Tuesday, March 21

Andy finishes Meng Models 35th scale Sd.Kfz.182 King Tiger Henschel Turret with AK shades...

We have already seen an Inboxed article and a construction guide from Andy centred on MENG's new Kingtiger, now we see part three of the story, as he finishes the kit off in AK shades. See what he thought about the whole kit in today's story...

Sd.Kfz.182 King Tiger Henschel Turret
Manufacturer - Meng
Kit Number – Tyrannosaurus Series TS-031
1/35th Scale
Price - ¥3,200, £23 US$28, €26 from Hobbylink Japan
MENG Models Webpage
Pt I - Inboxed
Part II - Build Guide

Today: Pt. III: Painting and Weathering the 35th scale Sd.Kfz.182 King Tiger Henschel Turret
I'd really enjoyed the build of Meng's new 1/35 King Tiger, and I was looking forward to getting on to the painting stage. The kit has some very nice detailing and hopefully, that should all come to life when fully painted and weathered.
The first step was to strip the kit down into its sub-assemblies and give them all a wipe over with isopropyl alcohol to remove any grease and dust that might stop the paint adhering.

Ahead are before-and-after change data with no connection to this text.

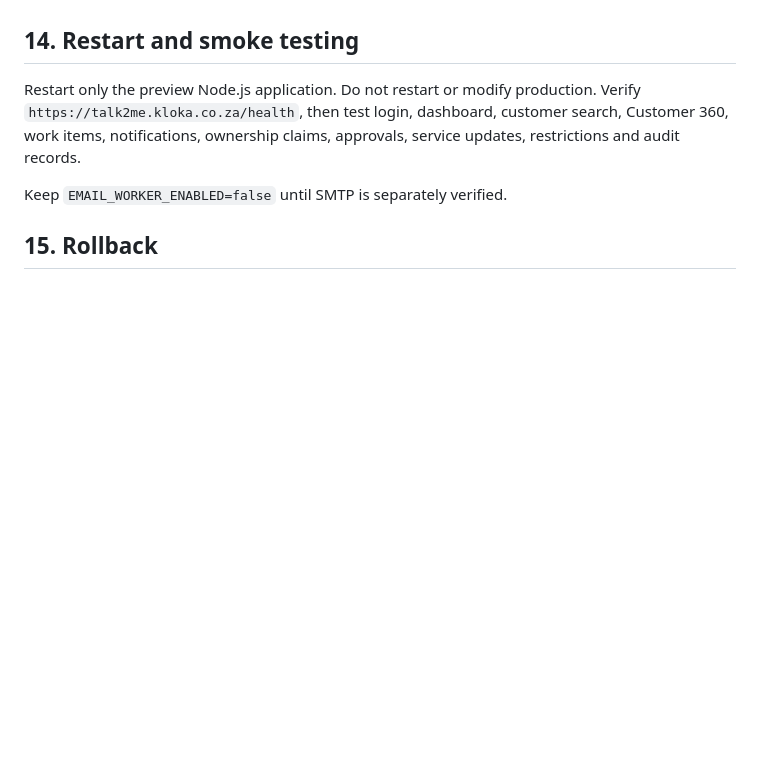
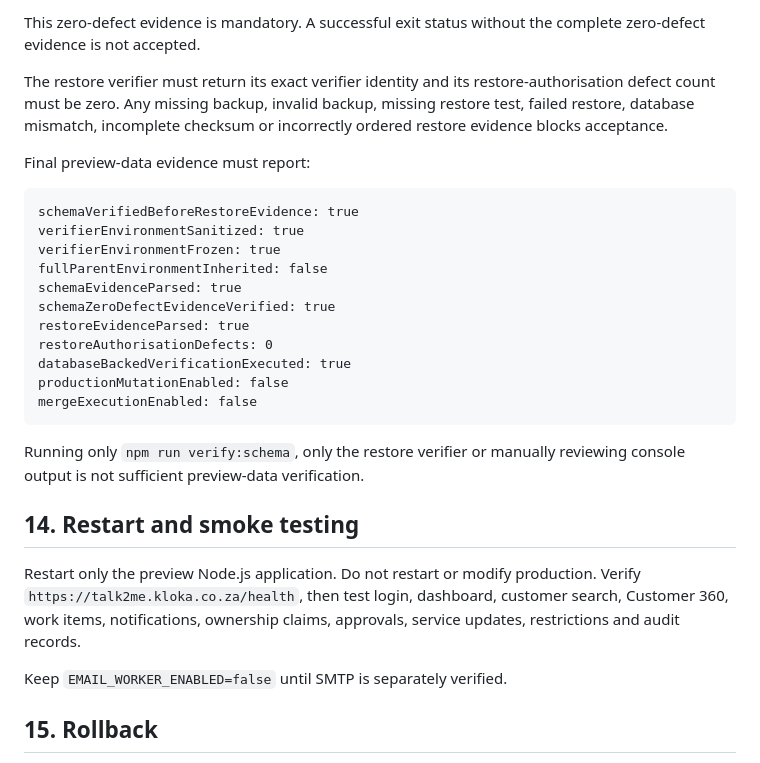
Before and after one commit to SjlerAi/talk2me, a Markdown page: os2-preview/PREVIEW_DEPLOYMENT_RUNBOOK.md, the part around one of its changes. GitHub-like rendering; blank space fills up the shorter version.

````diff
--- a/os2-preview/PREVIEW_DEPLOYMENT_RUNBOOK.md
+++ b/os2-preview/PREVIEW_DEPLOYMENT_RUNBOOK.md
@@ -195,3 +170,24 @@ This must run `schema-verification.js` followed by `merge-restore-evidence-verif
+This zero-defect evidence is mandatory. A successful exit status without the complete zero-defect evidence is not accepted.
+
+The restore verifier must return its exact verifier identity and its restore-authorisation defect count must be zero. Any missing backup, invalid backup, missing restore test, failed restore, database mismatch, incomplete checksum or incorrectly ordered restore evidence blocks acceptance.
+
+Final preview-data evidence must report:
+
+```text
+schemaVerifiedBeforeRestoreEvidence: true
+verifierEnvironmentSanitized: true
+verifierEnvironmentFrozen: true
+fullParentEnvironmentInherited: false
+schemaEvidenceParsed: true
+schemaZeroDefectEvidenceVerified: true
+restoreEvidenceParsed: true
+restoreAuthorisationDefects: 0
+databaseBackedVerificationExecuted: true
+productionMutationEnabled: false
+mergeExecutionEnabled: false
+```
+
+Running only `npm run verify:schema`, only the restore verifier or manually reviewing console output is not sufficient preview-data verification.
 
 ## 14. Restart and smoke testing
 
````
Also changed, not shown: other parts of os2-preview/PREVIEW_DEPLOYMENT_RUNBOOK.md (+49 -74 lines).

In the build, I'd decided to glue the road wheels to the track runs, so the whole assemblies could be slid off the hull and painted separately. This would make painting a bit more tricky, but it was far easier than having to worry about mounting the tracks to the wheels at the end.
Once everything was clean and ready for paint, the whole thing was primed with AK Interactive grey primer. It took several thin applications to cover the dark red plastic, but the primer's quite forgiving and didn't obscure any of the fine details.
For the main camo colours, I used AK's German Late War Colours set (AK554). The kit's painting guide lists codes for the new Meng branded acrylics, but these are manufactured by AK, and are essentially the same as those in this set. These paints are quite thin and do need a few coats before the colour is fully built up. There are two shades of Dunkelgelb in the set, the Aus 44 DGI, and the paler DGIII. I went with the paler option, on the basis that it would allow for any darkening during the weathering process.
With the base yellow on, I added some shading and highlighting by mixing AK092 Cremeweiss and AK4007 Dark Buff into the Dunkelgelb. Much of this will get covered by the other camo colours, but it does help emphasise the shape and volume of the model.
Another step that can help give the model more definition is to paint any small details, such as bolt heads and grab handles in a paler colour, straight Cremeweiss in this case. Without this step many of these details won't show up that well once the washes are applied.
Time for the camo now, and again I used the colours from the AK Late War set. Like the Dunkelgelb, both the green and brown needed a few thin coats to get good coverage. I also mixed a little of the Dunkelgelb into both of the camo colours, which stops them from looking too contrasty against the base colour.
Next up were the ambush spots, which were applied with the same camo colours; yellow on the green and brown areas, and green on the yellow. The painting guide is next to useless for both this and the previous camo step, as the camo pattern is only shown in black and white, and with quite low-resolution printing. This is definitely one area where Meng could up their game and include full-colour painting guides, like so many other manufacturers do these days.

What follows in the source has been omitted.